*** DATA ***
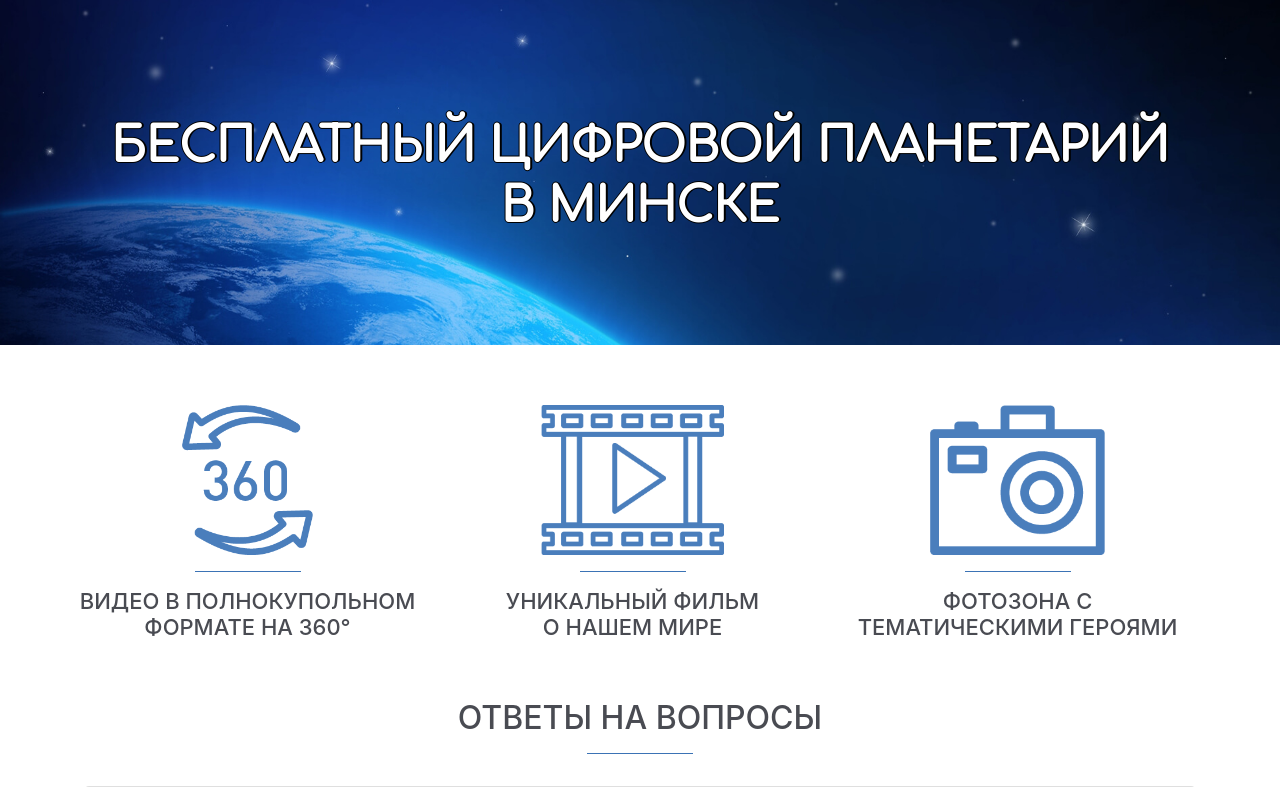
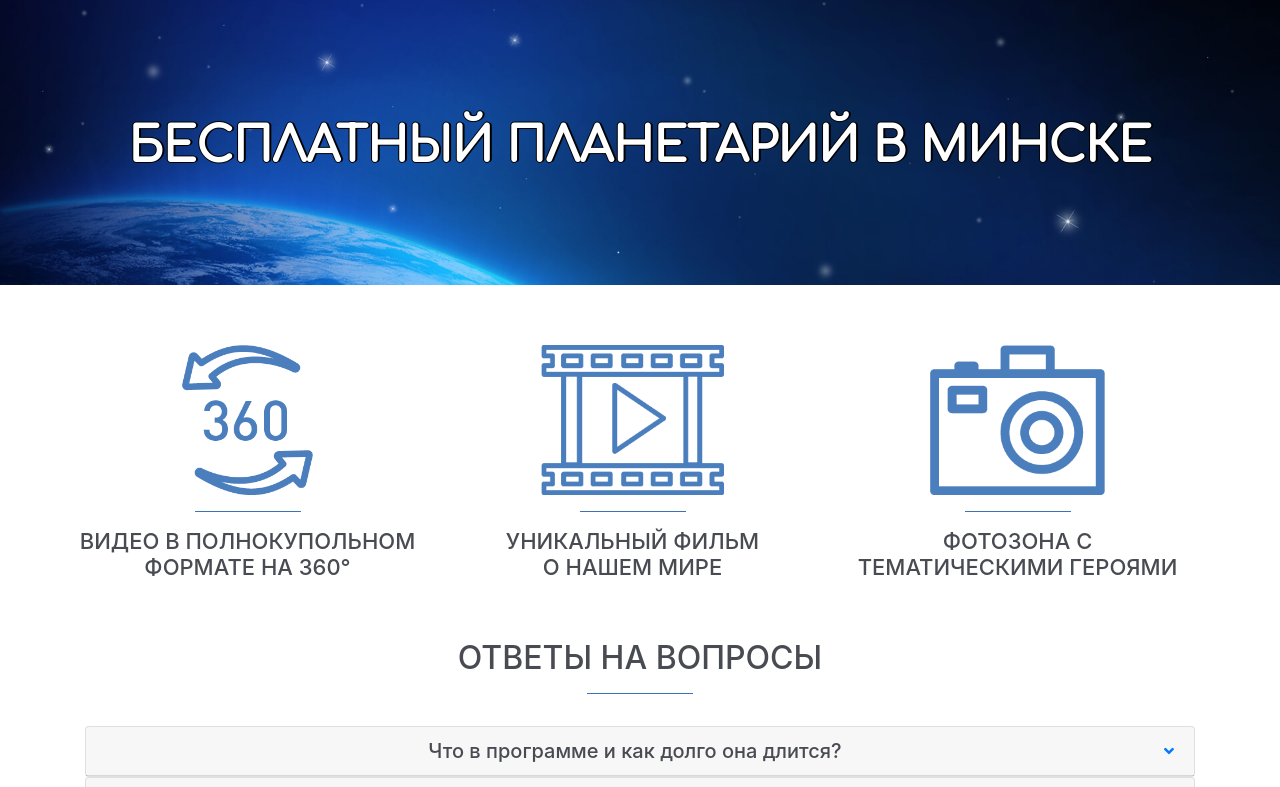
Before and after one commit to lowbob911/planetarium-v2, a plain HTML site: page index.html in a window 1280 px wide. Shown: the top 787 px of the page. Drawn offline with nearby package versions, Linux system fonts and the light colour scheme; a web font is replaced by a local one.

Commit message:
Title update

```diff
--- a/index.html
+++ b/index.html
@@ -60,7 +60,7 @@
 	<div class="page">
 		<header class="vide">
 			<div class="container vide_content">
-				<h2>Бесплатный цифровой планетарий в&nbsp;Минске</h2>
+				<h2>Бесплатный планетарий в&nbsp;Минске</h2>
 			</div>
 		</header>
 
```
***
(YOUR GOAL) Look through the entries above; copy each line where the string "планетарий" appears.

(ANSWER TO THIS TASK)
-				<h2>Бесплатный цифровой планетарий в&nbsp;Минске</h2>
+				<h2>Бесплатный планетарий в&nbsp;Минске</h2>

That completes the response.